--- EXERCISE AIM ---
Given the records below, pull every line with the word "style" into the answer.

--- SUPPLIED RECORDS ---
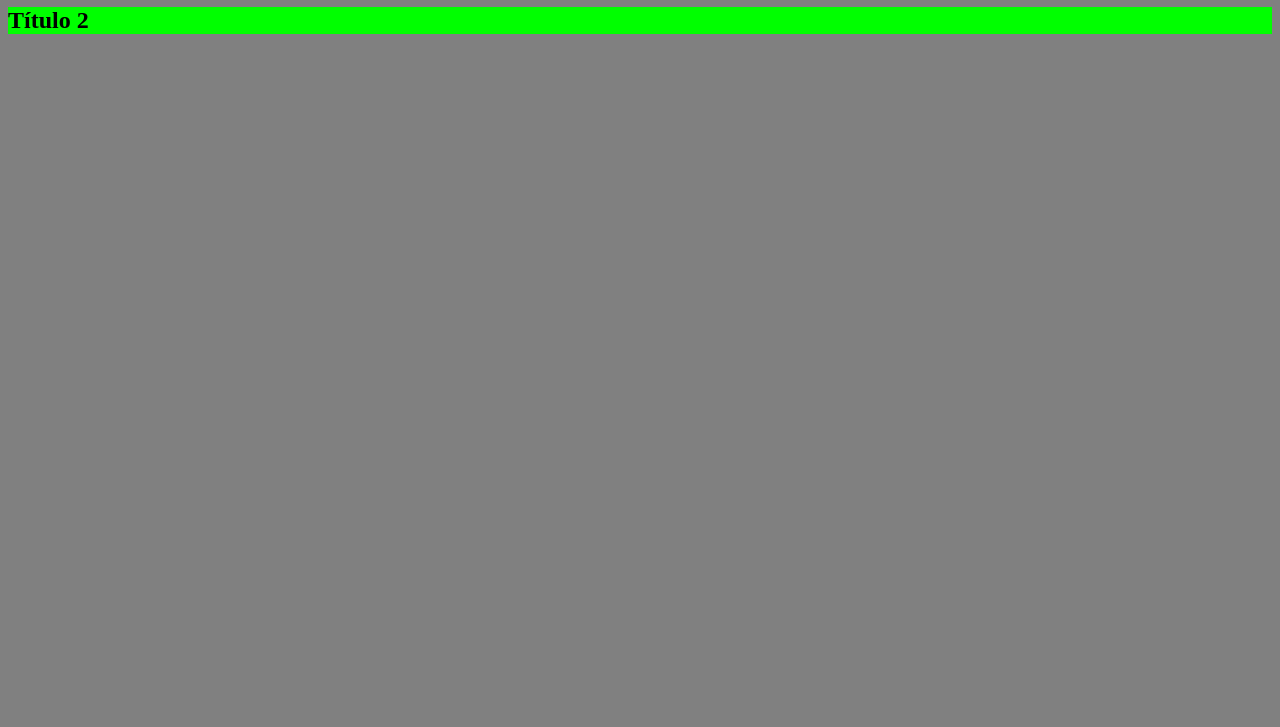
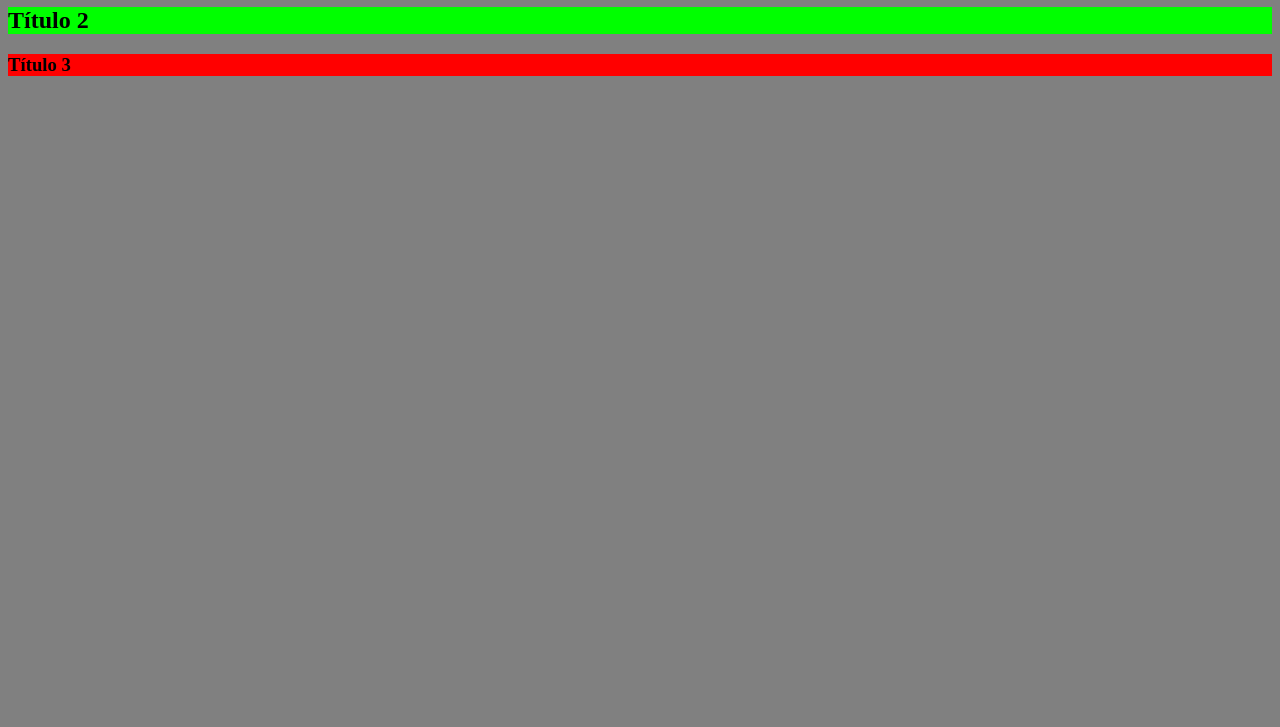
Before and after one commit to hebertphp/HTML_CSS_2023, a plain HTML site: page aula_240323/index.html in a window 1280 px wide. Shown: the part 73-800 px from the top of the page. Drawn offline with Linux system fonts and the light colour scheme.

Commit message:
24/03/23

```diff
--- a/aula_240323/index.html
+++ b/aula_240323/index.html
@@ -13,5 +13,6 @@
 <body>
     <h1>Página com cores</h1>
     <h2>Título 2</h2>
+    <h3>Título 3</h3>
 </body>
 </html>
--- a/aula_240323/style.css
+++ b/aula_240323/style.css
@@ -6,6 +6,12 @@ h1{
 }
 h2{
     background-color: rgb(0,255,0);
+}
+h3{
+    background-color: hsl(0, 100%, 50%);
+}
+h3:hover{
+    background-color: hsl(0, 100%, 80%);
 }
 /*
 Cor Hexadecimal
```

--- RESULT OF THIS TASK ---
--- a/aula_240323/style.css
+++ b/aula_240323/style.css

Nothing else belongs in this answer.